I have seen plenty of step-by-step guides to writing an essay. Start with a thesis, do some research, come up with an outline, etc. etc. Coming in to this class, my writing process was essentially a messier version of this. I would come up with a thesis and then scribble notes in the margins of a yellow legal pad until I could form something that looked like an outline. From here I would squeeze the text into my ideas. I would spend hours trying to make this process work, but even my better essays felt artificial, like I wasn’t doing justice to the text.

I already knew that writing was a process, but I failed to realize that understanding literature is a process as well. A strong understanding of the text does not come in a moment of revelation and fit nicely into a five paragraph essay. It takes time and effort to work out a complete interpretation of the text. This will not follow a step-by-step, factory line kind of structure. It is a process that is fluid and adaptive based on an individual’s skills and needs and it definitely does not exist outside of the writing process. Writing requires digging into the text, exploring the contexts which it exists and developing, scrapping, and redeveloping all sorts of ideas. Most importantly through, a thorough writing process allows a reader’s growing understanding of the text to exist in the public eye. Writing is a way to process ideas and enter a conversation.

The importance of recognizing the correlation between reading and writing goes beyond literature and writing. When we boil it down, the connection between the reading and writing process is an example of how communication helps us to develop the way we process the world around us.  In the same way that using Freud’s description of Melancholia helps us understand why Hamlet treats women so poorly, an understanding of the personal lives of refugees help us to understand the importance of providing aid in the refugee crisis. In America’s current climate, we see politicians and consumers alike jumping to radical conclusions with little to no context. Take for example this tweet from Donald Trump. When  2018 Teacher of the Year, Mandy Manning, was presented with her award, she presented Donald Trump with a collection of letters from her immigrant and refugee students. In a sense, she basically handed him several contexts by which to understand the crisis at hand. Manning recognized that Trump was jumping to conclusions about the types of people that were entering the country. Had Trump developed his ideas as he communicated with the stories of refugees, perhaps he would act more compassionately towards them.

Over the course of the semester we have written six essays with a variety of topics and methodologies. I present to you my four strongest. They show the skills I have developed over the course of the semester. In addition to these works, I have also included a process portfolio which shows my newly found understanding of the fluidity of the writing process and how that has shifted the way I understand literature as a whole

My first essay “The Power of the Audience in The Tempest”, is a close reading of The Tempest using historical context. I was working from a close reading that I had already written so my eyes were really opened to the power of research. Research not only adds depth to an argument, but it can lead the claim itself in an entirely new direction.

I then took my next essay, “The Tempest: Shakespeare’s Rebellion” one step further by incorporating critical sources and inserting my own ideas into a conversation. The process of developing this essay taught me that while sources can be helpful they can also take a paper on the right track and derail it entirely. I found that the critical source I was using was unreliable and ultimately took away from the strength of my argument.

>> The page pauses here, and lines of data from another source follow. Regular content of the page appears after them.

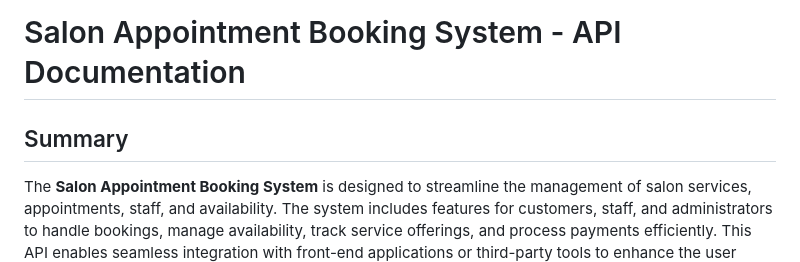
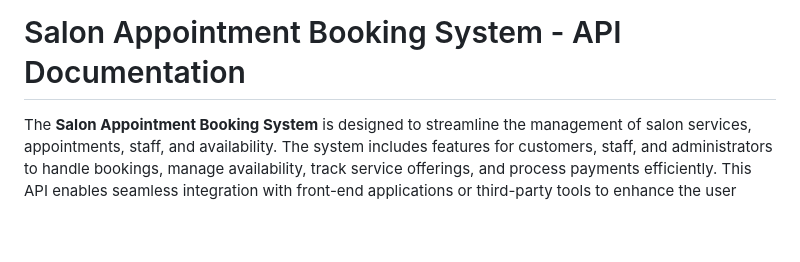
Before and after one commit to vinayarva/Salon-Booking-Appointment-System, a Markdown page: Readme.md, the part around the change. GitHub-like rendering; blank space fills up the shorter version.

```diff
--- a/Readme.md
+++ b/Readme.md
@@ -1,6 +1,5 @@
 # Salon Appointment Booking System - API Documentation
 
-## Summary
 The **Salon Appointment Booking System** is designed to streamline the management of salon services, appointments, staff, and availability. The system includes features for customers, staff, and administrators to handle bookings, manage availability, track service offerings, and process payments efficiently. This API enables seamless integration with front-end applications or third-party tools to enhance the user experience for salon operations.
 
 ### Key Features:
```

Next is, “Losing Order in Loss: Tracking Hamlet’s Melancholia,” a psychoanalytic critique of Hamlet. Dealing with Freud, a more complex, methodological context, taught me the importance of clearly and thoroughly articulating the content of a source. Doing this in my revisions helped me to clarify my claim and structure my argument better.

By the time I sat down to write my feminist critique, “Performative Gender in Hamlet’s Grief,” I was relatively confident in using methodological sources. My next step was to find a way to apply that context so that I can support my argument with a strong logical foothold.

Along with realizing that the writing process is complex, I have also realized that there are times when an essay is not worth pursuing. I found this to be true in my initial close reading of The Tempest, which I chose to develop using strategies we learned later in the class, and in a social critique of Hamlet, which required more effort to revise than I could give without sacrificing the quality of some of my other pieces. More details about this process can be found in the process portfolio.

I realized that sources are not only used to strengthen an argument, they are used to put a piece of writing into conversation. They help to develop ideas rather than strengthening pre existing ones. In such a politically divisive time, this skill is more important than ever. Going forward, I will aim to seek out conversations in order to develop my ideas to the fullest extent.